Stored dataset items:
==================================================

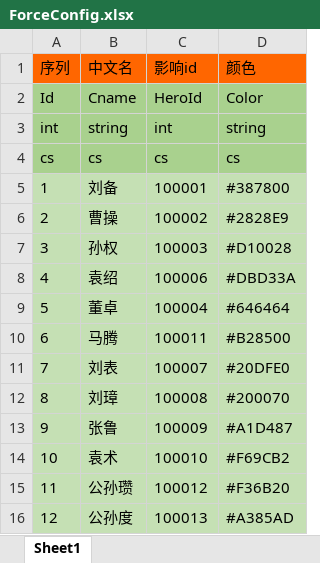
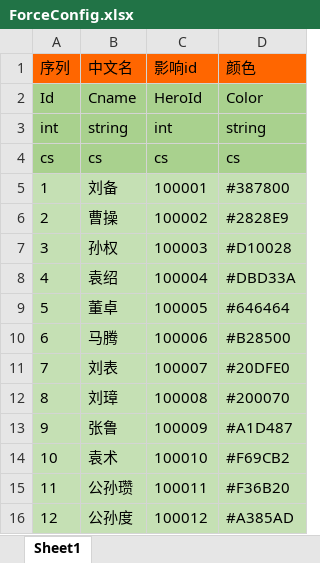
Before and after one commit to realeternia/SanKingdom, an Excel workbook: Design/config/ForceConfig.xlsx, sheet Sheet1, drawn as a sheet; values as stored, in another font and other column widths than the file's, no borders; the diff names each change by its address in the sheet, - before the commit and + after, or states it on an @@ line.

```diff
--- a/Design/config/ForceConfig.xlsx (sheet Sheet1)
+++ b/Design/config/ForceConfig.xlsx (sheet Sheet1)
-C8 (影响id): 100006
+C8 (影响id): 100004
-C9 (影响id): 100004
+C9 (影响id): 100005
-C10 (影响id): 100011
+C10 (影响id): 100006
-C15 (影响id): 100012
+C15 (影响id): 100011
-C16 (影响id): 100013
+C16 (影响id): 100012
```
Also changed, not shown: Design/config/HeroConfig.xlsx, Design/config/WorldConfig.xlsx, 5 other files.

==================================================

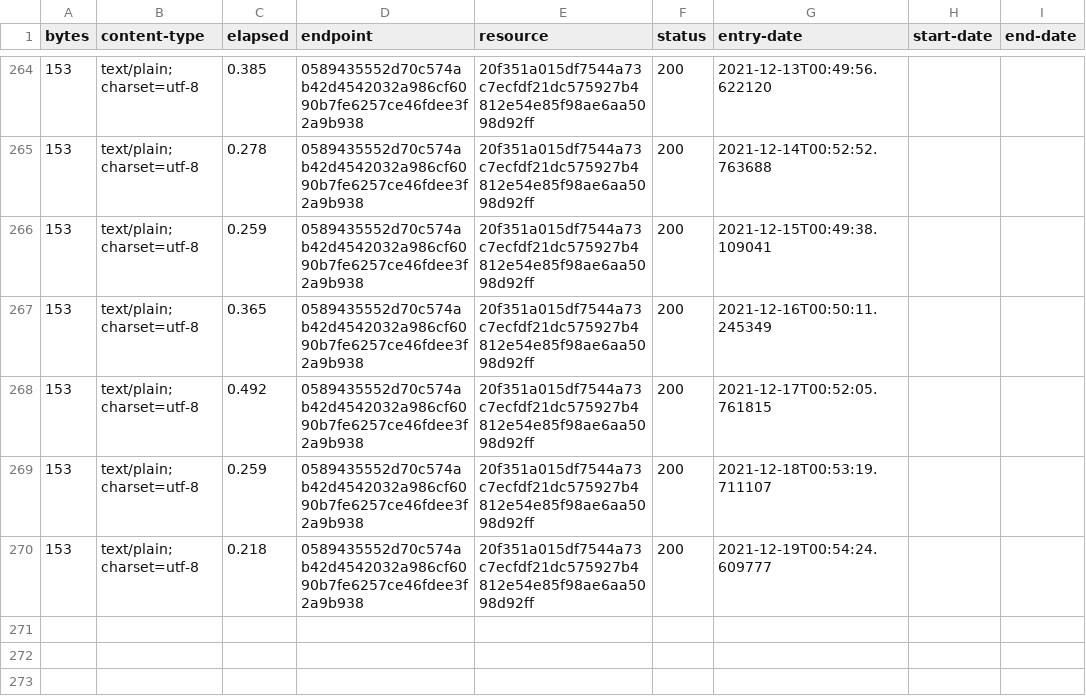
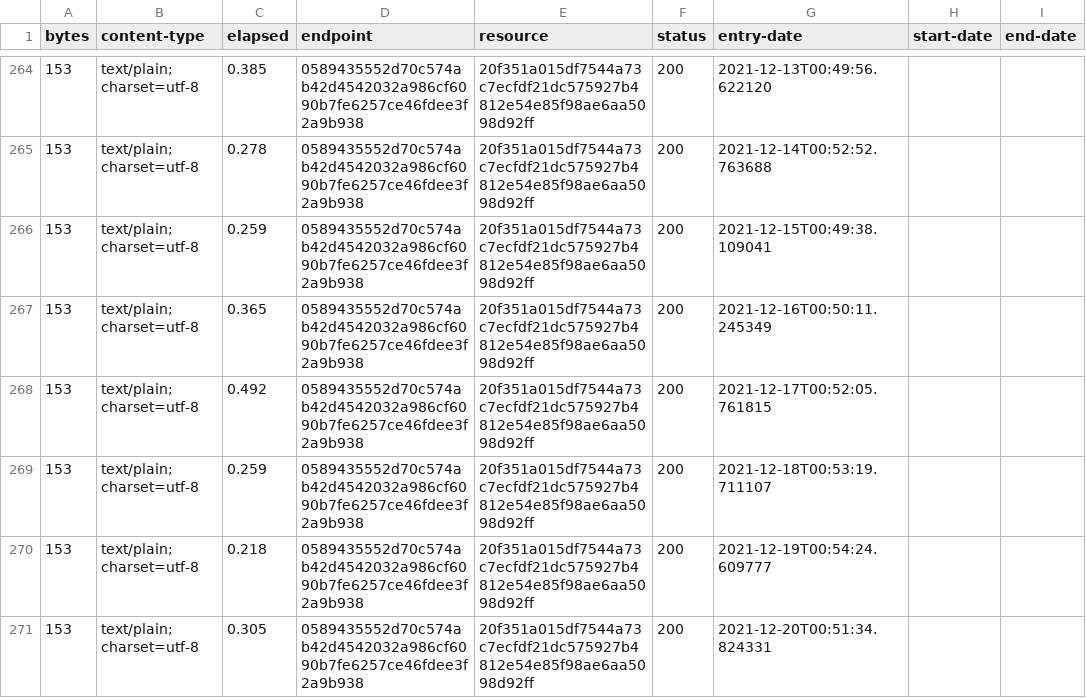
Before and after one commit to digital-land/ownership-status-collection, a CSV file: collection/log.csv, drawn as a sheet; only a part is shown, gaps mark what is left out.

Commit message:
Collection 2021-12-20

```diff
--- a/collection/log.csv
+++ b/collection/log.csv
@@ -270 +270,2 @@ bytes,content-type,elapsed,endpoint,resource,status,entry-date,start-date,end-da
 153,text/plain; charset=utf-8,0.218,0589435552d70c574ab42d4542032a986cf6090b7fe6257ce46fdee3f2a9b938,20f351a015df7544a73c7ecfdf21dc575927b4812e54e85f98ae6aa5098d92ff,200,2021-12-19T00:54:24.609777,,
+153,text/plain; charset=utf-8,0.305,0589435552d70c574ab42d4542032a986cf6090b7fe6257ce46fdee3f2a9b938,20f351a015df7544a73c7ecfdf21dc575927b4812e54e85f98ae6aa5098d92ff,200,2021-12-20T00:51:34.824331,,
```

==================================================

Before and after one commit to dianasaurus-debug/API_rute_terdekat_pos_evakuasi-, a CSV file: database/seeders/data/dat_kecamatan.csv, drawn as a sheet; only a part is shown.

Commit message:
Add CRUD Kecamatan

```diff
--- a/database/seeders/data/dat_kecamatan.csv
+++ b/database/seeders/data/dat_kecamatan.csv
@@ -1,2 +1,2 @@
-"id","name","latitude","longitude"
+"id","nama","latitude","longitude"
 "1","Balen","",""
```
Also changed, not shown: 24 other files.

==================================================

Your answer should consist of each line of the data above in which the word "part" occurs.

Before and after one commit to digital-land/ownership-status-collection, a CSV file: collection/log.csv, drawn as a sheet; only a part is shown, gaps mark what is left out.
Before and after one commit to dianasaurus-debug/API_rute_terdekat_pos_evakuasi-, a CSV file: database/seeders/data/dat_kecamatan.csv, drawn as a sheet; only a part is shown.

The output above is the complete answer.